And make no mistake: We do need them. While James was dithering about which team would give him millions of dollars, Obama was crisscrossing the country pleading for Congress to extend unemployment assistance to the nation’s 15 million jobless adults. Republicans – and some Democrats – balked at the proposal, complaining that any such aid would swell the federal deficit.
And surely it would, absent a tax hike on the wealthy. But don’t hold your breath for that. Even after Obama rolled back George W. Bush’s tax cut, the top marginal tax rate on the richest Americans remained below 40 percent. Under Ronald Reagan, who is still the GOP’s preeminent historical icon, the rate was 50 percent; and in the 1950s, which conservatives often venerate as America’s Golden Age, it topped 90 percent.

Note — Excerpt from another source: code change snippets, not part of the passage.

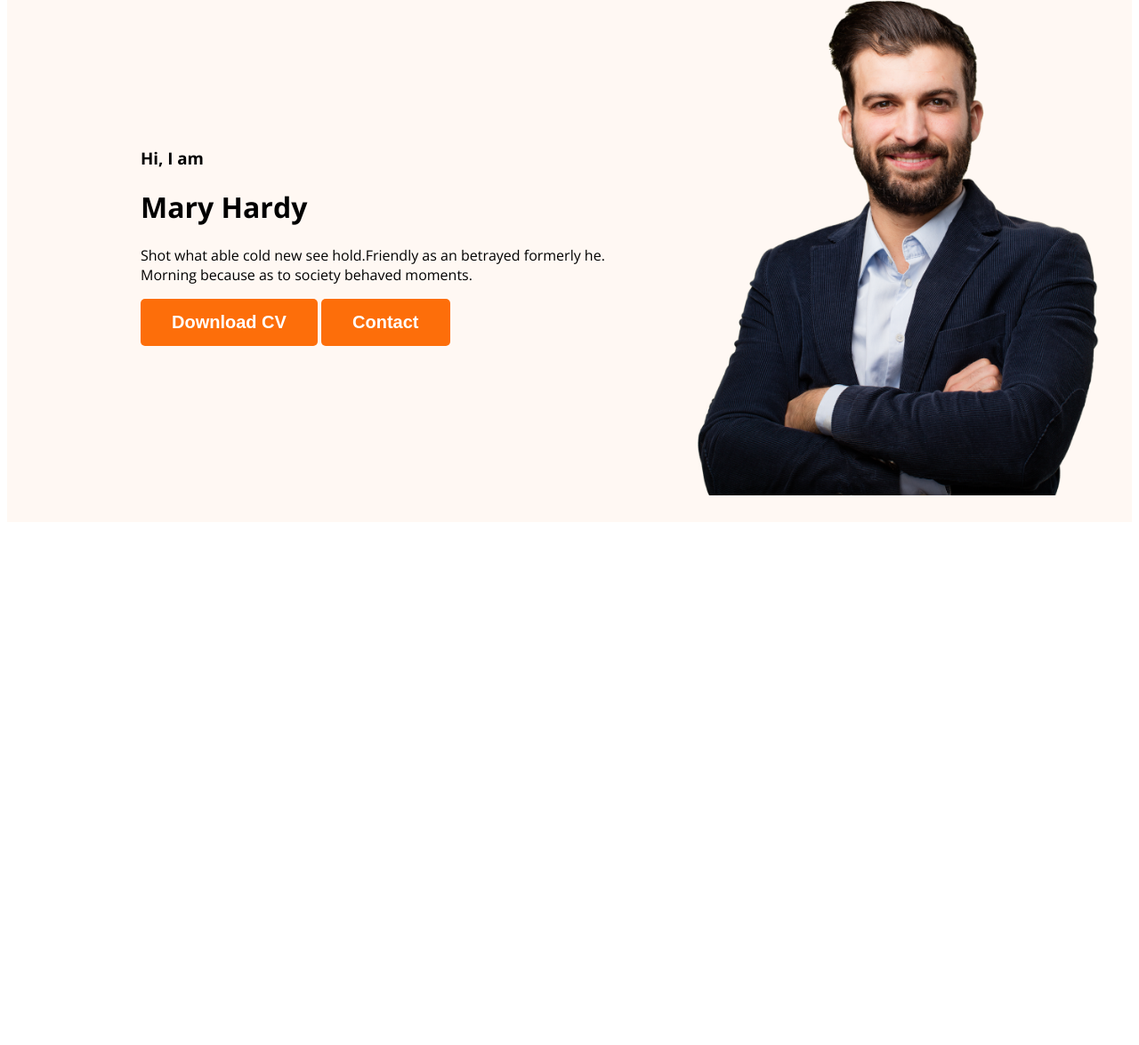
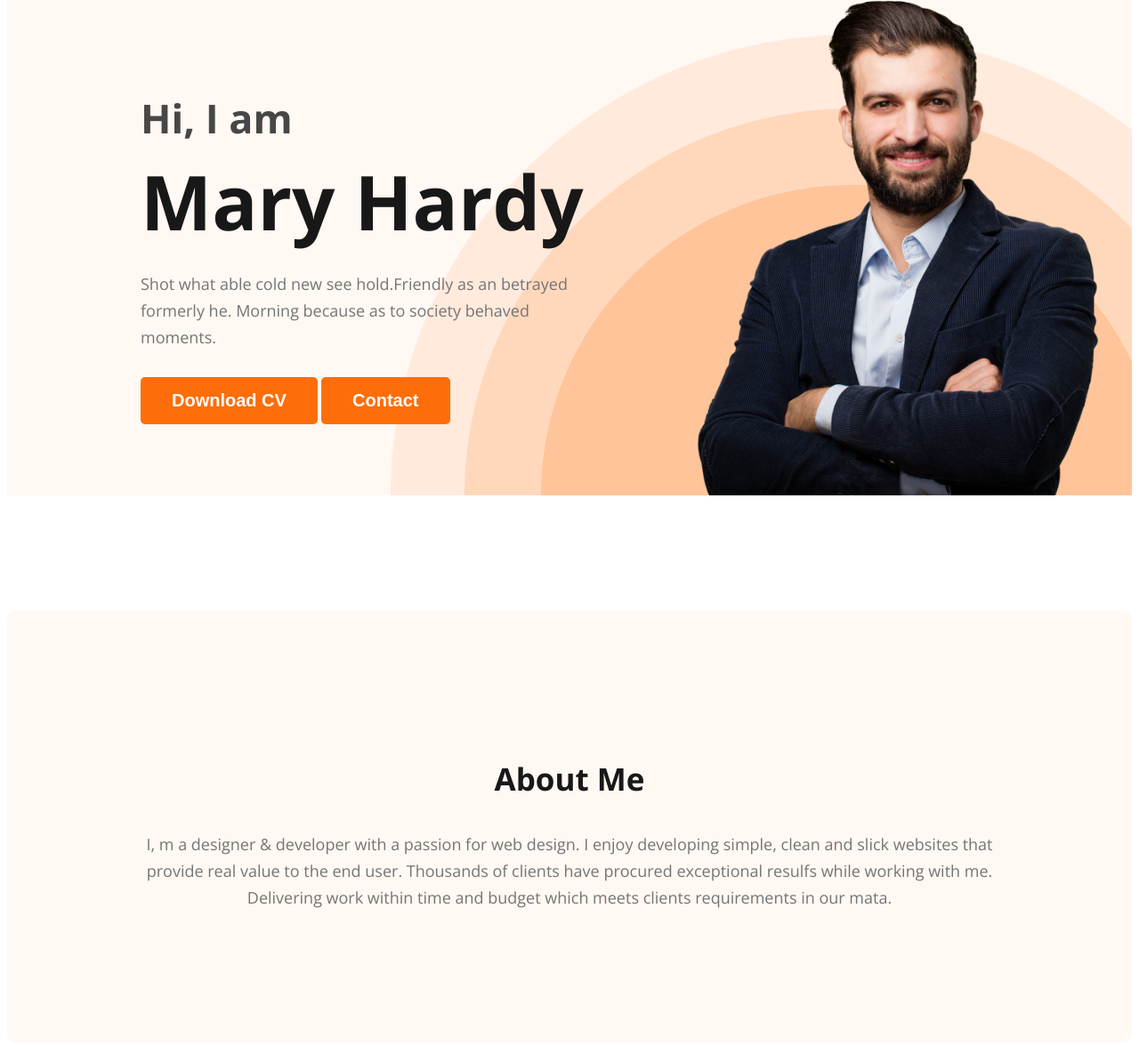
Before and after one commit to taufik-imam/web-developer-portfolio, a plain HTML site: page index.html in a window 1280 px wide. Shown: the part 211-1386 px from the top of the page at 89% size. Before the commit the page ends 806 px from the top, so only its background shows below. Drawn offline with nearby package versions, Linux system fonts and the light colour scheme.

Commit message:
added about section

```diff
--- a/index.html
+++ b/index.html
@@ -23,7 +23,7 @@
             <div class="banner-content">
                 <h3 class="banner-h3">Hi, I  am</h3>
                 <h1 class="banner-h1">Mary Hardy</h1>
-                <p>Shot what able cold new see hold.Friendly as an betrayed formerly he. Morning because as to society behaved moments.</p>
+                <p class="banner-para">Shot what able cold new see hold.Friendly as an betrayed formerly he. Morning because as to society behaved moments.</p>
                 <button class="primary-button">Download CV</button>
                 <button class="primary-button">Contact</button>
             </div>
@@ -32,6 +32,10 @@
 
     </header>
     <main>
+        <section class="about">
+            <h3 class="section-title">About Me</h3>
+            <p class="section-description">I, m a designer & developer with a passion for web design. I enjoy developing simple, clean and slick websites that provide real value to the end user. Thousands of clients have procured exceptional resulfs while working with me. Delivering work within time and budget which meets clients requirements in our mata.</p>
+        </section>
 
     </main>
     <footer>
--- a/style/portfolio.css
+++ b/style/portfolio.css
@@ -47,13 +47,65 @@ line-height: normal;
  /* header style */
  .header-style{
     background: #FFF8F3;
+    background-image: url('/images/header_bg.png');
+    background-repeat: no-repeat;
+    background-position: bottom right;
  }
  .banner{
-    padding: 30px 30px 30px 150px ;
+    padding: 30px 30px 0px 150px ;
     display: flex;
     align-items: center;
+    justify-content: space-between;
  }
  .profile-picture{
     width: 500px;
 
  }
+ .banner-h3{
+    font-size: 45px;
+    font-weight: 600;
+    color: #474747;
+    margin-bottom: 0;
+
+
+ }
+ .banner-h1{
+    color: #181818;
+    font-size: 85px;
+    font-weight: 700;
+    margin-top: 5px;
+    margin-bottom: 20px;
+
+ }
+ .banner-para{
+    margin-bottom: 30px;
+    color: #757575;
+    font-size: 18px;
+    font-weight: 400;
+    line-height: 30px;
+
+ }
+ .banner-content{
+    max-width: 500px;
+ }
+ /* main section style */
+ /* about section style */
+ .about{
+    padding: 130px;
+    background: #FFF8F3;
+    border-radius: 10px;
+    margin: 130px 0;
+ }
+ .section-title{
+    color: #181818;
+    font-size: 35px;
+    font-weight: 700;
+    text-align: center;
+ }
+ .section-description{
+    color: #757575;
+    text-align: center;
+    font-size: 18px;
+    font-weight: 400;
+    line-height: 30px;
+ }
```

So there’s plenty of wealth to go around, if we’re willing to share it. And in the past, we did. But no longer. We might bemoan our rising tide of inequality, but we’ve lost the political and even moral imagination to do anything about it.
And that brings us back to Babe Ruth, whose 1930 salary of $80,000 converts in constant dollars to more than $1 million today. But that’s chump change in contemporary pro baseball, where the average annual salary exceeds $3 million. And at the top end, as in basketball, players earn nearly 10 times that.
Who needs to take home $15 million or $20 million per year? Nobody. But we all need to take account of the wealth – and the poverty – in our midst.
Perhaps we can use these astronomic athletic salaries to make a fresh case for higher marginal taxes on the super-rich, just like we had in the old days – and just as many European democracies have today.
LeBron James shouldn’t get paid such an extraordinary sum, when millions of Americans aren’t getting paid at all. And it doesn’t matter how good a year he had.
Jonathan Zimmerman teaches education and history at New York University. He is the author, most recently, of “Small Wonder: The Little Red Schoolhouse in History and Memory.”